Each line in the records that mentions the word "device" needs to be listed.

START Data

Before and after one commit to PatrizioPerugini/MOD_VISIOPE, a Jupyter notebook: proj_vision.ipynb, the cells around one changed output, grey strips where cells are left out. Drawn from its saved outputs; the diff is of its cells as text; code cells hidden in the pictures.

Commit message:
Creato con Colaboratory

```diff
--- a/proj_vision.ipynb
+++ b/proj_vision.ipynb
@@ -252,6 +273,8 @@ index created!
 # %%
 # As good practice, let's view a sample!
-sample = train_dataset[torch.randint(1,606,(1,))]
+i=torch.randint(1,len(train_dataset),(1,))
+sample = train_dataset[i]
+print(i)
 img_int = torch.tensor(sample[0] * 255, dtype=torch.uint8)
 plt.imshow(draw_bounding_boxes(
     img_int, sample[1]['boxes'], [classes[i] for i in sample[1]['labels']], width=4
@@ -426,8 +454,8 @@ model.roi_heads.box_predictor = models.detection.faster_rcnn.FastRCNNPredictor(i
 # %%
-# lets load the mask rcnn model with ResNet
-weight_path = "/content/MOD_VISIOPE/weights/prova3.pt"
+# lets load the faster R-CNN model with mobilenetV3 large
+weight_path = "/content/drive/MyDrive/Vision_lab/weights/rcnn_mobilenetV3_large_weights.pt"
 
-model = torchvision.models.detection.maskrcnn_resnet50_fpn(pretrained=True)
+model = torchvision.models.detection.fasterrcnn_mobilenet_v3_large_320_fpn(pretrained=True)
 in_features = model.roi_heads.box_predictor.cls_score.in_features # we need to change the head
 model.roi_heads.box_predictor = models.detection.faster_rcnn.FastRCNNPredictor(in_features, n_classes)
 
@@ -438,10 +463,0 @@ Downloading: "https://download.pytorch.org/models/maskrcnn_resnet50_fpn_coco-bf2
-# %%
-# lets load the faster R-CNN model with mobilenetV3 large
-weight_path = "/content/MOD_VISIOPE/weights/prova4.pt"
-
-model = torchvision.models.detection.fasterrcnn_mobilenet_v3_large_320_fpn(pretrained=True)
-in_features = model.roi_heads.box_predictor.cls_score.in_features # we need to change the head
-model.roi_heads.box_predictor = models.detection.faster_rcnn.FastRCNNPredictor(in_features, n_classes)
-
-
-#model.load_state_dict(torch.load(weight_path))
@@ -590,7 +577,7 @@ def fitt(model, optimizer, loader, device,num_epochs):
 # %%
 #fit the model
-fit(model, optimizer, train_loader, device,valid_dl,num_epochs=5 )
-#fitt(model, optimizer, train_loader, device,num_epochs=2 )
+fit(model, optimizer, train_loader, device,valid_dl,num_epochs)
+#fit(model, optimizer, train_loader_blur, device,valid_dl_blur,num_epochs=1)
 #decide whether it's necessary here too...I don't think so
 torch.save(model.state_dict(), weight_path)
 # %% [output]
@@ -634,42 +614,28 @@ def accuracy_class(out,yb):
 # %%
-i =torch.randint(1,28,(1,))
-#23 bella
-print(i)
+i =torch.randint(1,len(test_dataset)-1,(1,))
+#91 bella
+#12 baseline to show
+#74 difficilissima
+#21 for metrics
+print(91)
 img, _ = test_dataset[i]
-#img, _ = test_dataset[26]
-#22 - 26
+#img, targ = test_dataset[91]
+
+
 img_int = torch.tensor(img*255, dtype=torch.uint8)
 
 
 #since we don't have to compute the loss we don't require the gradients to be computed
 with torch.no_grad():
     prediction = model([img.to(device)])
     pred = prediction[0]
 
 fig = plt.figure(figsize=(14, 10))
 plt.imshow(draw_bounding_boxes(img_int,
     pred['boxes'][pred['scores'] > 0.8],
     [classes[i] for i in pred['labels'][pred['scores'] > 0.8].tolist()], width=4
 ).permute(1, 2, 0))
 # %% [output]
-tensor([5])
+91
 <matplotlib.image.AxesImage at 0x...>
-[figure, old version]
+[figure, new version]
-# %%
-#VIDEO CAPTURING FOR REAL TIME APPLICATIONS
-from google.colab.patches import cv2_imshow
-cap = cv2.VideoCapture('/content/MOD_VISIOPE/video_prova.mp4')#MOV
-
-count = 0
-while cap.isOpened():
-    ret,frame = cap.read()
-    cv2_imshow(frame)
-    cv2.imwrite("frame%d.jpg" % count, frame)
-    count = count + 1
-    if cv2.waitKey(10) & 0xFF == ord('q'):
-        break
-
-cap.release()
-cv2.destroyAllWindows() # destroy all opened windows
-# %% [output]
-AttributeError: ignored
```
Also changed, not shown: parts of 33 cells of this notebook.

END Data

§ **Response to this exercise**:
@@ -590,7 +577,7 @@ def fitt(model, optimizer, loader, device,num_epochs):
-fit(model, optimizer, train_loader, device,valid_dl,num_epochs=5 )
-#fitt(model, optimizer, train_loader, device,num_epochs=2 )
+fit(model, optimizer, train_loader, device,valid_dl,num_epochs)
+#fit(model, optimizer, train_loader_blur, device,valid_dl_blur,num_epochs=1)
     prediction = model([img.to(device)])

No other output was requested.